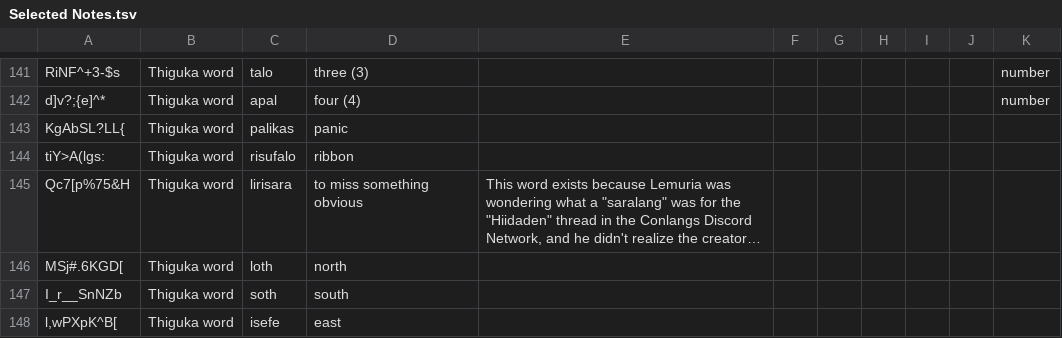
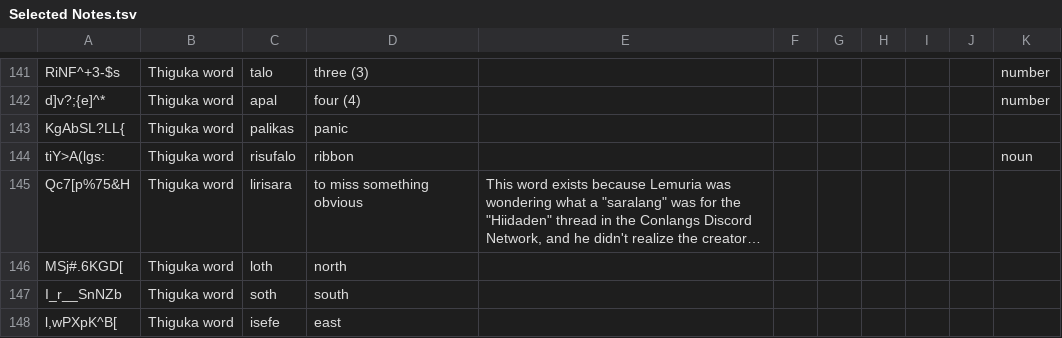
Before and after one commit to thiguka/lexicon, a TSV file: Selected Notes.tsv, drawn as a sheet; only a part is shown, gaps mark what is left out; long unchanged cells end in …; the diff covers the shown part only; the diff names each change by its address in the sheet, - before the commit and + after, or states it on an @@ line.

```diff
--- a/Selected Notes.tsv
+++ b/Selected Notes.tsv
-K144: (empty)
+K144: noun
```
Also changed, not shown: 21 added rows and 31 edited cells elsewhere in this file.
————
▸ WHAT TO WORK ON: In the lines above, locate the string "cells". Copy every line where it occurs.

▸ WRITTEN ANSWER:
Before and after one commit to thiguka/lexicon, a TSV file: Selected Notes.tsv, drawn as a sheet; only a part is shown, gaps mark what is left out; long unchanged cells end in …; the diff covers the shown part only; the diff names each change by its address in the sheet, - before the commit and + after, or states it on an @@ line.
Also changed, not shown: 21 added rows and 31 edited cells elsewhere in this file.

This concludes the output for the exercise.